- Exercise directions
Search the lines of the records for the word "section", and copy every line that has it.

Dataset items
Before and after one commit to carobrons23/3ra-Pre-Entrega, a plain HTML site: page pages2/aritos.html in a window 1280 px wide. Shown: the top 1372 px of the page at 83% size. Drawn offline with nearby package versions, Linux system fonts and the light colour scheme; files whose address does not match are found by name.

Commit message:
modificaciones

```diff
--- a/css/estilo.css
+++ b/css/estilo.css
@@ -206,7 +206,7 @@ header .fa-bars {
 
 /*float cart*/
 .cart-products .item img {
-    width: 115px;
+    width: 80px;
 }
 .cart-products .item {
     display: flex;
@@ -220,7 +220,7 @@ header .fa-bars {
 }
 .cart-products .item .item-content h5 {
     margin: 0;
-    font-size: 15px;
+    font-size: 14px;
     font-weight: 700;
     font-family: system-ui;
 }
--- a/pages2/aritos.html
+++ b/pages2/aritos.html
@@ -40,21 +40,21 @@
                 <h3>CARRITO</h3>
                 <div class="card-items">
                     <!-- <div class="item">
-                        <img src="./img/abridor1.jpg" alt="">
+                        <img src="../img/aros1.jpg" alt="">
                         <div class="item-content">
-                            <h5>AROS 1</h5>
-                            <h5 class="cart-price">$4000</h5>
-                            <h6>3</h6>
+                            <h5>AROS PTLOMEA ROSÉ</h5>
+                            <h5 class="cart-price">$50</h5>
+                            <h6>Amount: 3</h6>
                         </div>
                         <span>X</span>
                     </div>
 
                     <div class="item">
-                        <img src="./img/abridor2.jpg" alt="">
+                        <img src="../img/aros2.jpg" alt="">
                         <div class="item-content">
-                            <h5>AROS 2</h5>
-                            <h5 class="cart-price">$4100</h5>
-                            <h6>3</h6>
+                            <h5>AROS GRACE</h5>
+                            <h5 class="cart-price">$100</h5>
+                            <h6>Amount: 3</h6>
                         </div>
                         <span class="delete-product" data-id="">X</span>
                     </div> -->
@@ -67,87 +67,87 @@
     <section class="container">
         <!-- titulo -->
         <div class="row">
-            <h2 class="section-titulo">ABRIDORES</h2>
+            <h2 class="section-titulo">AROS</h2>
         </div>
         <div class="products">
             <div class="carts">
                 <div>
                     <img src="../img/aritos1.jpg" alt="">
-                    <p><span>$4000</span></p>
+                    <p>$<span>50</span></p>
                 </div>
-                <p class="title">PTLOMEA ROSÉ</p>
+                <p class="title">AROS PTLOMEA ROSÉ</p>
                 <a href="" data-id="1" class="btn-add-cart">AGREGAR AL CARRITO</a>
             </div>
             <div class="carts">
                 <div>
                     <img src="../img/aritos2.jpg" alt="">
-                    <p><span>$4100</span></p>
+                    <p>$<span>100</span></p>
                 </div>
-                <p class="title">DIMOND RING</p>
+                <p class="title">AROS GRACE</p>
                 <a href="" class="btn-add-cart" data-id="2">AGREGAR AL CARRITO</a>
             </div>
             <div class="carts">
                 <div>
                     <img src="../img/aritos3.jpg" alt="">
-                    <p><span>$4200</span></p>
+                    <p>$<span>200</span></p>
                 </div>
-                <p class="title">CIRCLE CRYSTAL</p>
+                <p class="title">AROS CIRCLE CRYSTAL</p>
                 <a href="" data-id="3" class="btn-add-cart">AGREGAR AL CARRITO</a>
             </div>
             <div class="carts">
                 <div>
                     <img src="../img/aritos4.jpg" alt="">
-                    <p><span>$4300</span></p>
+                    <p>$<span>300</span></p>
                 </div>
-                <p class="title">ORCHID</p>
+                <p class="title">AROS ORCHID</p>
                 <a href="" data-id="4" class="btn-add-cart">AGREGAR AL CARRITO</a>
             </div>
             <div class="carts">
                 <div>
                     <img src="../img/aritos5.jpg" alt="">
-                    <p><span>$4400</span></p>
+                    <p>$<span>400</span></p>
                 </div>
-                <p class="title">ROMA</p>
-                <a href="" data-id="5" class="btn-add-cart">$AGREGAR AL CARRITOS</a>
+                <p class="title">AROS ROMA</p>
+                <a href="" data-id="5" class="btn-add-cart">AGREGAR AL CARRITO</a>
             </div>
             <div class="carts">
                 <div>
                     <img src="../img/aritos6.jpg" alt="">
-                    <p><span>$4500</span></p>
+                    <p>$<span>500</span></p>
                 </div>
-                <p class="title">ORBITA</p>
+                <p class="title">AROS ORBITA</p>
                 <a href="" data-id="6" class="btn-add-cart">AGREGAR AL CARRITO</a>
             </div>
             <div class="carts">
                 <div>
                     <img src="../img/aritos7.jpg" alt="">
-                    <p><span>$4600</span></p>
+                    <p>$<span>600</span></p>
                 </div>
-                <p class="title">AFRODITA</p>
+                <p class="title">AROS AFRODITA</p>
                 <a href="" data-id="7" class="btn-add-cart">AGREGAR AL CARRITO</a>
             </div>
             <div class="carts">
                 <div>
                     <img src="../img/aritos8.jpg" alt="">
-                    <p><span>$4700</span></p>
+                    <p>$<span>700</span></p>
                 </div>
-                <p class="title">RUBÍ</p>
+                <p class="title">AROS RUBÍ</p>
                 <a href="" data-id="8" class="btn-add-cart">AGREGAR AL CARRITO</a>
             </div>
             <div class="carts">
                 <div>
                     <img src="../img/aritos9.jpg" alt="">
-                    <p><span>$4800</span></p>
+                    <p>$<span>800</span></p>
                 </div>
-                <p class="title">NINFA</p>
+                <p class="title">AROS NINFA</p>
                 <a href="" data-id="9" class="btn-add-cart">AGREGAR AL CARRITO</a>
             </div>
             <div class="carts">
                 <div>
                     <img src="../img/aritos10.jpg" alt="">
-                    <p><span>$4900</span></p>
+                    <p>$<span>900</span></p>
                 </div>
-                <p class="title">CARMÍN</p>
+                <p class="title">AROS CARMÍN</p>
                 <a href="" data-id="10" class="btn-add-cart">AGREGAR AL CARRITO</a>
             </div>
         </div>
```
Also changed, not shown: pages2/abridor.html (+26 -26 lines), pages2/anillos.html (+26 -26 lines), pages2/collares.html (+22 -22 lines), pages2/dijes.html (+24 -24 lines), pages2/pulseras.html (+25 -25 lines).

- Completed exercise
     <section class="container">
-            <h2 class="section-titulo">ABRIDORES</h2>
+            <h2 class="section-titulo">AROS</h2>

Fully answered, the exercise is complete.